Resler, supra at 28. We would think the statement in Whiteside, supra at 202 n 20, that limits
Sturdivant to "time served while incarcerated" certainly makes such a suggestion.
Resler, supra at 27.
By contrast, a reduction in sentence due to jail overcrowding is essentially irrelevant to
the defendant's behavior and, more to the point, nothing a defendant does can "earn" time under
the overcrowding-reduction act, nor is any particular prisoner entitled to a reduction in his or her
sentence under the act. That is, a reduction under the good-time statute applies regardless of the
vacancy rate in the jail—the jail could be half full and the prisoner who obeys the rules and
regulations will earn a good-time reduction. On the other hand, a prisoner receives a jailovercrowding reduction only under certain conditions related to the jail exceeding its capacity,
an event unrelated to a particular prisoner's behavior. The amount of such reduction, or even if
such a reduction will be given, is determined by the needs of the sheriff to reduce the jail
population and not by the prisoner's behavior. That prisoner has earned nothing, but rather has
received a gift from the state because of the county's failure to provide adequate resources to its
sheriff to house the county's prisoners. Thus, while one might conclude, as did the Court in
Resler,24 that the Legislature intended that "good-time credit effectively takes the place of jail
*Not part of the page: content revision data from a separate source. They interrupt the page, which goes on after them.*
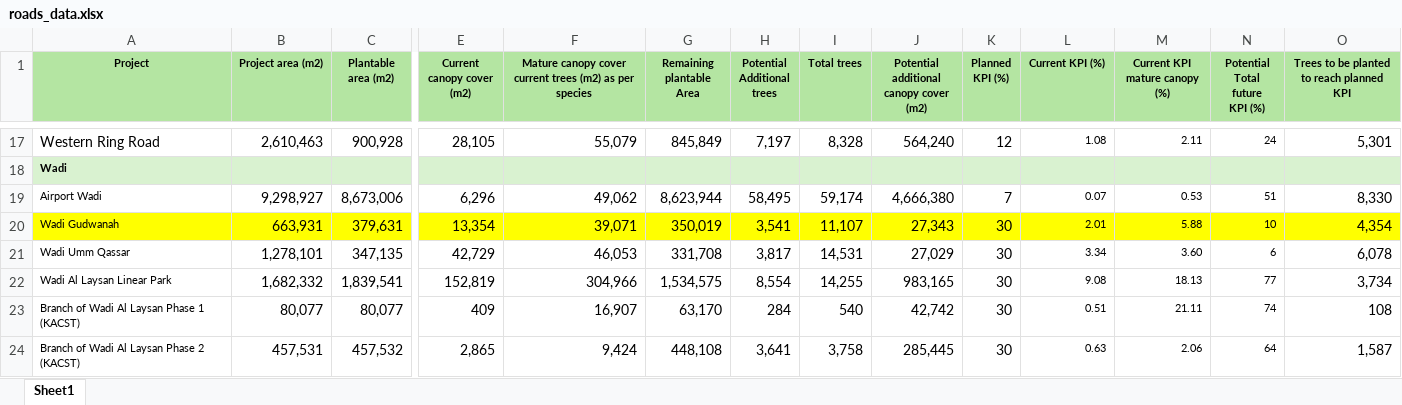
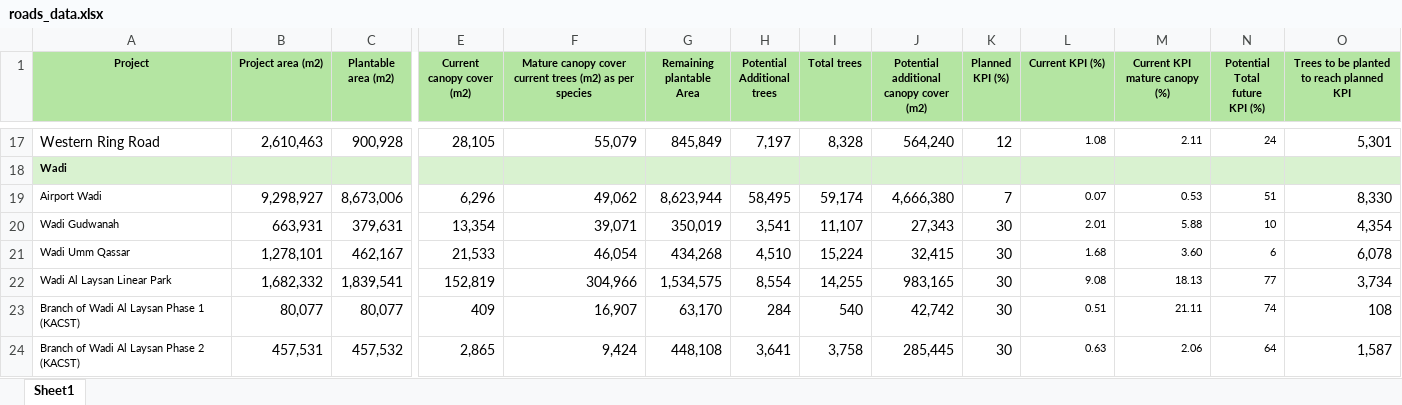
Before and after one commit to tmomanage-saeed/canopy, an Excel workbook: roads_data.xlsx, sheet Sheet1, drawn as a sheet; only a part is shown, gaps mark what is left out; values as stored, in another font and other column widths than the file's, no borders; conditional formats not drawn; the diff names each change by its address in the sheet, - before the commit and + after, or states it on an @@ line.

Commit message:
Update roads_data.xlsx with latest project figures
Wadi Umm Qassar's Current/Mature/Future KPI% recalculated automatically from the live formulas after the underlying values were updated.

```diff
--- a/roads_data.xlsx (sheet Sheet1)
+++ b/roads_data.xlsx (sheet Sheet1)
-A20:C20 fill: #FFFF00
+A20:C20 fill: none
-E20:O20 fill: #FFFF00
+E20:O20 fill: none
-C21 (Plantable area (m2)): 347,135
+C21 (Plantable area (m2)): 462,167
-E21 (Current canopy cover (m2)): 42,729
+E21 (Current canopy cover (m2)): 21,533
-F21: 46,053
+F21: 46,054
-G21 (Remaining plantable Area): 331,708
+G21 (Remaining plantable Area): 434,268
-H21 (Potential Additional trees): 3,817
+H21 (Potential Additional trees): 4,510
-I21 (Total trees): 14,531
+I21 (Total trees): 15,224
-J21: 27,029
+J21: 32,415
-L21 (Current KPI (%)): 3.34
+L21 (Current KPI (%)): 1.68
```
time," there is no basis for such a conclusion with respect to a reduction in sentence under the
For these reasons, we conclude that where a defendant is sentenced to probation, and the
terms of probation include incarceration in the county jail, and the defendant thereafter violates
probation and is sentenced to prison, he or she is not entitled to credit on his or her new sentence
for any time by which his or her original incarceration in the county jail was reduced under MCL
801.57. Accordingly, we remand this matter to the trial court for entry of a new judgment of
sentence that does not include credit for time served based on the amount by which defendant's
sentence was reduced under MCL 801.57.
Reversed and remanded for further action consistent with this opinion. We do not retain
/s/ David H. Sawyer
/s/ Deborah A. Servitto
/s/ Christopher M. Murray